“As part of the proposal, I stipulate that the main clubhouse must be located approximately at the center of the south line of the acreage used for club purposes. This location was recommended as most desirable by Perry Maxell when he made a preliminary survey a year or two ago.”
That south line was the highest point on the property and looked directly at downtown Tulsa.
There were some who thought the better plan would be to place the clubhouse on the north end of the property where it was flatter and had better access from town. Fortunately, the Phillips and Maxwell plan prevailed and one of the most iconic opening tee shots and challenging finishing holes in all of golf was created and survives to this day.
Why is the clubhouse pink?
There is no definitive answer. We do know that someone wanted it pink, so it’s pink. What is known is that the same architect that designed Southern Hills previously designed a home for one of the founders. The home was painted red and then whitewashed to reveal a pink tone. Southern Hills followed and looked similar.
So, maybe we know how it became pink, but not why pink was chosen. The most common answer is that the wife of one of the founders loved the founder's home and thought the clubhouse would look great the same way. It’s been the same color ever since and as a tribute, the championship tee markers at Southern Hills are, of course, pink.
What’s the story with the clock tower?
While it has become the main public symbol of Southern Hills, overtaking the Crest — which depicts all six of the major activities for members in the early days of the club — its history is not necessarily memorable. Upon its creation, few would have believed that it would become the major logo for Championships hosted at Southern Hills.
There has always been some sort of structure where the Clock Tower resides on what is called the upper tee. This small structure previously housed a dispenser for range balls where one could fill a bucket by pressing a button and alerting the pro shop. The membership was ecstatic when it was announced that there would no longer be a charge for range balls. Thus, no need for the machine that dispensed them. So, what to do next with the structure?
In the mid-1990s, a forward-looking president of the club thought a tower would fit nicely. A design was made and, in typical fashion for such projects back at that time, an influential member was selected to find other members willing to fund the project. Soon after, a clock tower was built just in time for the 1996 Tour Championship. The Clock Tower was first used in a logo for the 2007 PGA Championship, returned as the logo for the 2009 U.S. Amateur Championship, and made a most recent comeback for the 2022 PGA Championship.

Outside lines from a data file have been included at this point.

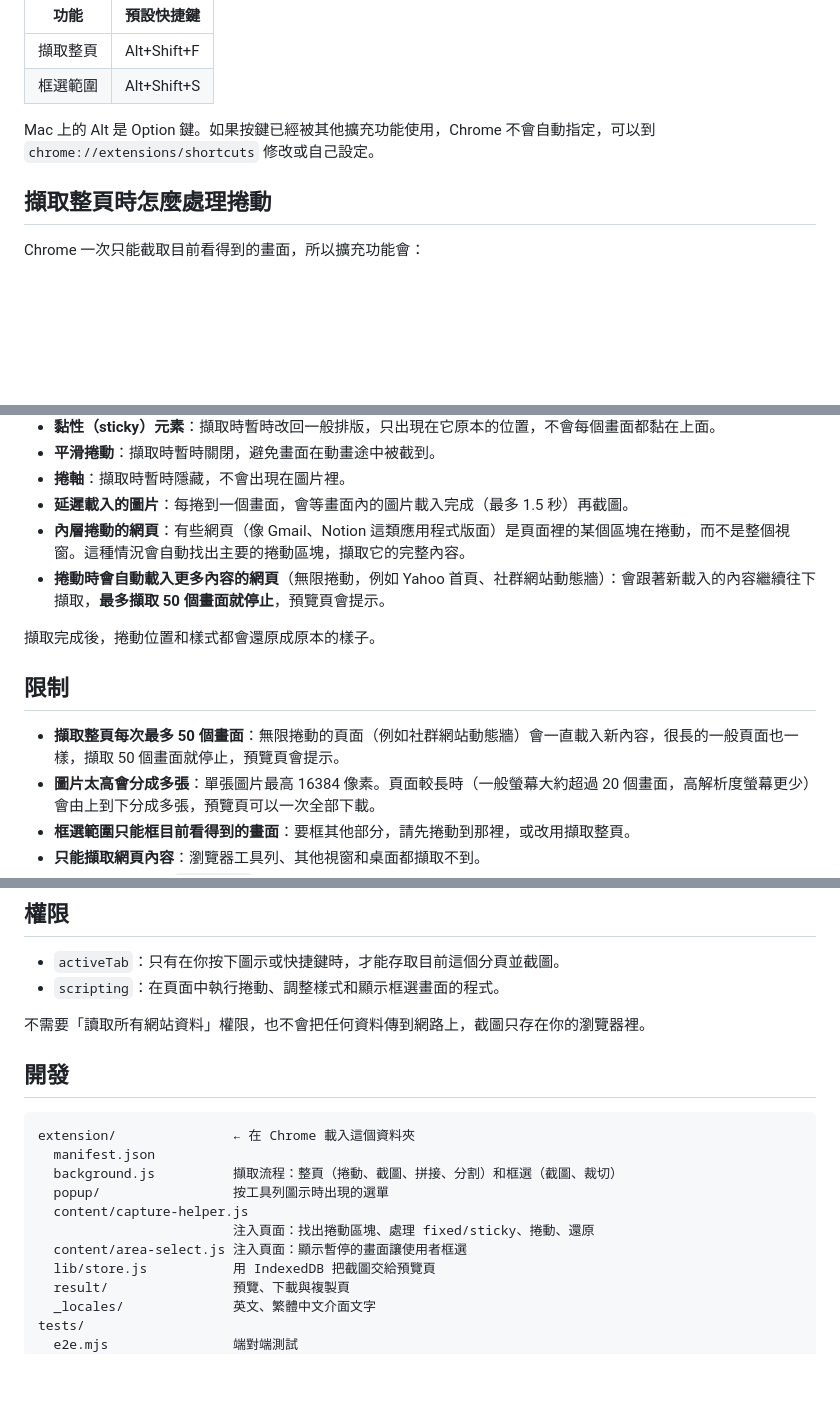
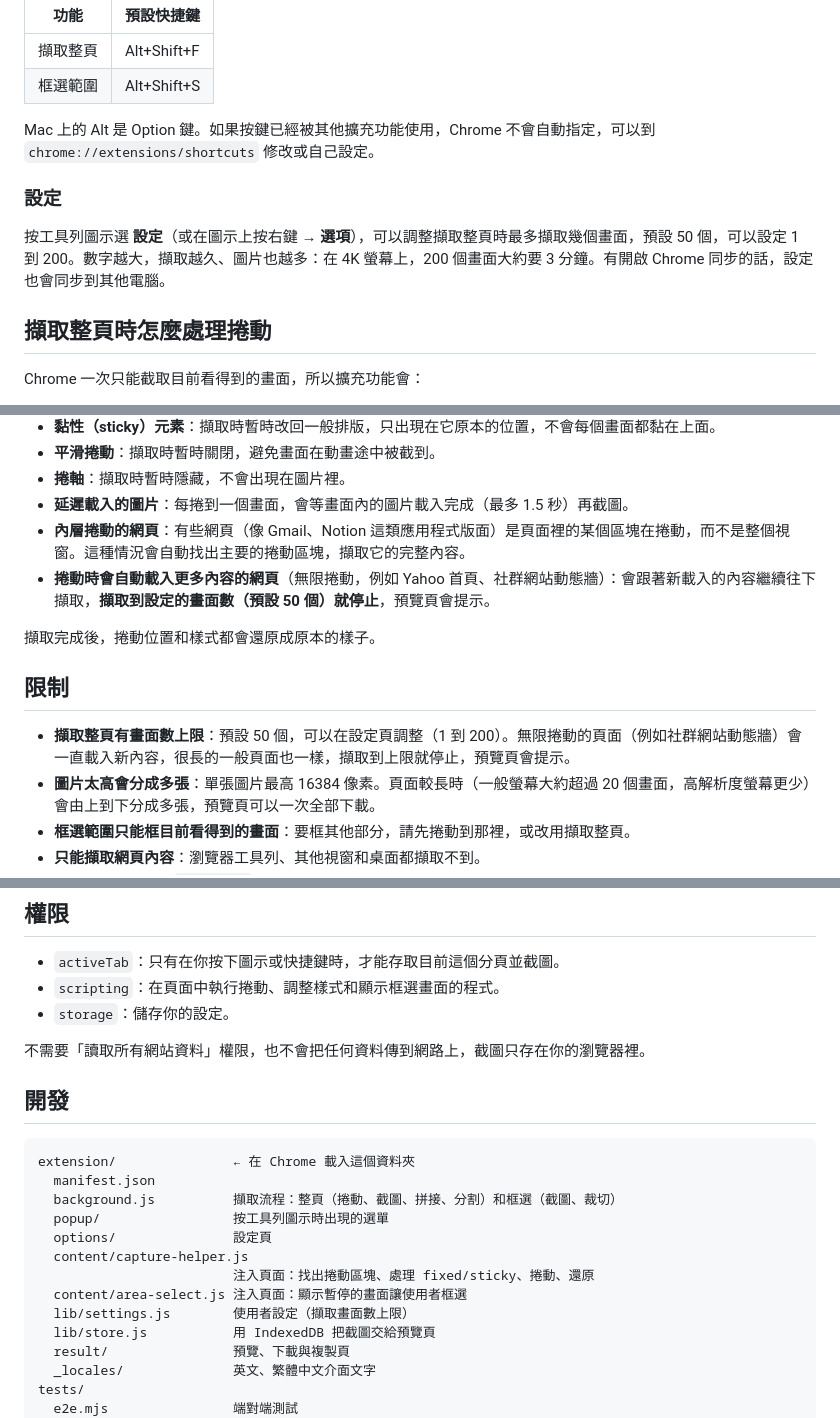
Before and after one commit to holien-tools/holien-chrome-screenshot-extension, a Markdown page: README.md, 3 parts joined by grey strips. GitHub-like rendering; blank space fills up the shorter version.

```diff
--- a/README.md
+++ b/README.md
@@ -28,6 +28,10 @@
 
 Mac 上的 Alt 是 Option 鍵。如果按鍵已經被其他擴充功能使用，Chrome 不會自動指定，可以到 `chrome://extensions/shortcuts` 修改或自己設定。
 
+### 設定
+
+按工具列圖示選 **設定**（或在圖示上按右鍵 → **選項**），可以調整擷取整頁時最多擷取幾個畫面，預設 50 個，可以設定 1 到 200。數字越大，擷取越久、圖片也越多：在 4K 螢幕上，200 個畫面大約要 3 分鐘。有開啟 Chrome 同步的話，設定也會同步到其他電腦。
+
 ## 擷取整頁時怎麼處理捲動
 
 Chrome 一次只能截取目前看得到的畫面，所以擴充功能會：
@@ -39,13 +43,13 @@ Chrome 一次只能截取目前看得到的畫面，所以擴充功能會：
 - **捲軸**：擷取時暫時隱藏，不會出現在圖片裡。
 - **延遲載入的圖片**：每捲到一個畫面，會等畫面內的圖片載入完成（最多 1.5 秒）再截圖。
 - **內層捲動的網頁**：有些網頁（像 Gmail、Notion 這類應用程式版面）是頁面裡的某個區塊在捲動，而不是整個視窗。這種情況會自動找出主要的捲動區塊，擷取它的完整內容。
-- **捲動時會自動載入更多內容的網頁**（無限捲動，例如 Yahoo 首頁、社群網站動態牆）：會跟著新載入的內容繼續往下擷取，**最多擷取 50 個畫面就停止**，預覽頁會提示。
+- **捲動時會自動載入更多內容的網頁**（無限捲動，例如 Yahoo 首頁、社群網站動態牆）：會跟著新載入的內容繼續往下擷取，**擷取到設定的畫面數（預設 50 個）就停止**，預覽頁會提示。
 
 擷取完成後，捲動位置和樣式都會還原成原本的樣子。
 
 ## 限制
 
-- **擷取整頁每次最多 50 個畫面**：無限捲動的頁面（例如社群網站動態牆）會一直載入新內容，很長的一般頁面也一樣，擷取 50 個畫面就停止，預覽頁會提示。
+- **擷取整頁有畫面數上限**：預設 50 個，可以在設定頁調整（1 到 200）。無限捲動的頁面（例如社群網站動態牆）會一直載入新內容，很長的一般頁面也一樣，擷取到上限就停止，預覽頁會提示。
 - **圖片太高會分成多張**：單張圖片最高 16384 像素。頁面較長時（一般螢幕大約超過 20 個畫面，高解析度螢幕更少）會由上到下分成多張，預覽頁可以一次全部下載。
 - **框選範圍只能框目前看得到的畫面**：要框其他部分，請先捲動到那裡，或改用擷取整頁。
 - **只能擷取網頁內容**：瀏覽器工具列、其他視窗和桌面都擷取不到。
@@ -59,6 +63,7 @@ Chrome 一次只能截取目前看得到的畫面，所以擴充功能會：
 
 - `activeTab`：只有在你按下圖示或快捷鍵時，才能存取目前這個分頁並截圖。
 - `scripting`：在頁面中執行捲動、調整樣式和顯示框選畫面的程式。
+- `storage`：儲存你的設定。
 
 不需要「讀取所有網站資料」權限，也不會把任何資料傳到網路上，截圖只存在你的瀏覽器裡。
 
@@ -69,9 +74,11 @@ extension/               ← 在 Chrome 載入這個資料夾
   manifest.json
   background.js          擷取流程：整頁（捲動、截圖、拼接、分割）和框選（截圖、裁切）
   popup/                 按工具列圖示時出現的選單
+  options/               設定頁
   content/capture-helper.js
                          注入頁面：找出捲動區塊、處理 fixed/sticky、捲動、還原
   content/area-select.js 注入頁面：顯示暫停的畫面讓使用者框選
+  lib/settings.js        使用者設定（擷取畫面數上限）
   lib/store.js           用 IndexedDB 把截圖交給預覽頁
   result/                預覽、下載與複製頁
   _locales/              英文、繁體中文介面文字
```
Also changed, not shown: README.en.md (+9 -2 lines).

So, what once housed the range ball dispensing machine, became the iconic symbol of Southern Hills Country Club.